Despite all the questions floating around about U.S. amateur surfing, the only question truly worth asking is: what’s the solution? Sometimes the simplest of questions can bring up the most complicated answers, and this is a perfect example. The question evokes intensely heated, complex, and highly political responses from the parties involved with amateur surfing. It’s as impassioned an issue as there is in surfing.

Whether or not the short-term future holds any resolution, there are basically four scenarios that could play out after the ISA reviews Surfing America’s latest bid for the NGB status in March. The first three involve Surfing America’s application being denied.

Number one is that all the organizations come together to select the U.S. team. At least as far as all the organizations getting together, the odds on Keanu Reeves winning an Oscar are far, far better than this happening.

The second, also under the pretense that Surfing America is denied the NGB in March, is that the USSF could get upgraded and slowly return to prominence. Whether through generous sponsorship, donations, or something extraordinary, it would take a major infusion of support. It’s possible that the USSF could secure some sort of non-endemic sponsorship, although any outside backing for amateur surfing has been thin in the past. It’s even less likely, given the lack of interest in the last decade, the USSF will get any meaningful sponsorship from within the surf industry.

The third, still assuming Surfing America’s petition is denied, is that things basically continue the way they’ve been going. At this point, given the extremely slow and bureaucratic nature of the process, this is the most likely scenario in the short term.

The fourth scenario, however, is also possible. This is what all the fuss is about: That Surfing America is granted the NGB. Logically, this would mean the demise of the USSF. For ISA President Fernando Aguerre, this is an unprecedented issue. “I can tell you this: there is a sense of uncertainty about the future of the USSF at the ISA when we see such a large piece of pie falling off the table {the ESA}. At the same time, we can’t make any decisions about a piece of pie falling off the table, because another piece of pie might come into play. Besides, we haven’t been shown a plan by any other group that includes the pyramid that we want to see.

Part of the pyramid, in this case, is the infrastructure needed to run amateur contests across the country. Meaning, Surfing America would have to get both the NSSA and the ESA under its umbrella. This may prove to be the largest challenge for Surfing America, but it’s essential, according to Aguerre. “If those guys {the NSSA and ESA} are not under the umbrella of a petitioning party, then the credibility is gone. Still, whether or not the application is approved in March, Surfing America has plans to keep bidding until it gets the NGB.
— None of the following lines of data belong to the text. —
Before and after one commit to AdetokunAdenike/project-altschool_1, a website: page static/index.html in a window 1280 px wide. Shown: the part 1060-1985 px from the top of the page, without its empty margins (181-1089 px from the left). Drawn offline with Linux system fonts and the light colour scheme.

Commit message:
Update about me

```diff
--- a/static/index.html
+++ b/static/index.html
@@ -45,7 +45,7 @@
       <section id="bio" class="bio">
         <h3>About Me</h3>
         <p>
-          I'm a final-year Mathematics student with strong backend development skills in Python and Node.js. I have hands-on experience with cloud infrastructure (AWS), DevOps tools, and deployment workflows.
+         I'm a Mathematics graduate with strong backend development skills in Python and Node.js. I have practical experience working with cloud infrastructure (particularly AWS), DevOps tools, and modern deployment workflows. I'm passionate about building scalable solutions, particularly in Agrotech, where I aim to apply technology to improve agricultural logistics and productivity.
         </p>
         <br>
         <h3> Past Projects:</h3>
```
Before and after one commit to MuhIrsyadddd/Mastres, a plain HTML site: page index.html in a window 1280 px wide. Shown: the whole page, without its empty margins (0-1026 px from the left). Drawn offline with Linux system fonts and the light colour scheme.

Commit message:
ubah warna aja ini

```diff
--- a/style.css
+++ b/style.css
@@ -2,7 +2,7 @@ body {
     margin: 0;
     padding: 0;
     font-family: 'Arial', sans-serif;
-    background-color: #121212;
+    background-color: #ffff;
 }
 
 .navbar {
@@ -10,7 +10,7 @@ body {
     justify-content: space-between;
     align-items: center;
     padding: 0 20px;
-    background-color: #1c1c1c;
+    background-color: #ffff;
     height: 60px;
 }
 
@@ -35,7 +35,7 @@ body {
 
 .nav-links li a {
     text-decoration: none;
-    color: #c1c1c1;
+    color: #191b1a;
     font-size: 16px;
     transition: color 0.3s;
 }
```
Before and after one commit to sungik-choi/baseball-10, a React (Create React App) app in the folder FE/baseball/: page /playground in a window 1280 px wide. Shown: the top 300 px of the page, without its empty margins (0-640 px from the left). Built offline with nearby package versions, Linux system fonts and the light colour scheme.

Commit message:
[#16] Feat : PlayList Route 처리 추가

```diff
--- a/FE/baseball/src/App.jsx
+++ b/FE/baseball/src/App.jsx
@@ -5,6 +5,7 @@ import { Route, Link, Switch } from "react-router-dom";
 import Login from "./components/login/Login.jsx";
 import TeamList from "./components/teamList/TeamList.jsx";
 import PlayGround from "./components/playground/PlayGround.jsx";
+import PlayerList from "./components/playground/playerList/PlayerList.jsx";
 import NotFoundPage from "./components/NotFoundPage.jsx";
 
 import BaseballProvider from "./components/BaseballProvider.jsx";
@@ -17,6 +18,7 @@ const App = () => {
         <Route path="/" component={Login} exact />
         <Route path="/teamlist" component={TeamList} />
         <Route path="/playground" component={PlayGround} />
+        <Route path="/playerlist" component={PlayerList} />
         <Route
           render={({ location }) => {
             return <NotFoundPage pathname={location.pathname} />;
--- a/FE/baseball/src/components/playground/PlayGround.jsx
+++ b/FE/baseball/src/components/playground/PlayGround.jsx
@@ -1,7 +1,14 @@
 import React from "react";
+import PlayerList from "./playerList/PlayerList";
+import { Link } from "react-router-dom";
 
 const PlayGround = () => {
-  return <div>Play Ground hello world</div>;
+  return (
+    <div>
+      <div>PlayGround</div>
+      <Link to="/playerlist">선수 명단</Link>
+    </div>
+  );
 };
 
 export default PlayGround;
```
So the onus of getting both the ESA and NSSA involved is on Surfing America. Kathy Phillips, director for the ESA, seems ready to work with Surfing America, as long as it presents her with a well thought-out and beneficial plan. “Our number-one priority, says Phillips, “is that we very much want to be part of a national organization again and have a national championship to send our surfers to. That’s really what we’re looking for.

The NSSA is more hesitant, though. As far as Aragon is concerned, Surfing America would have to present her with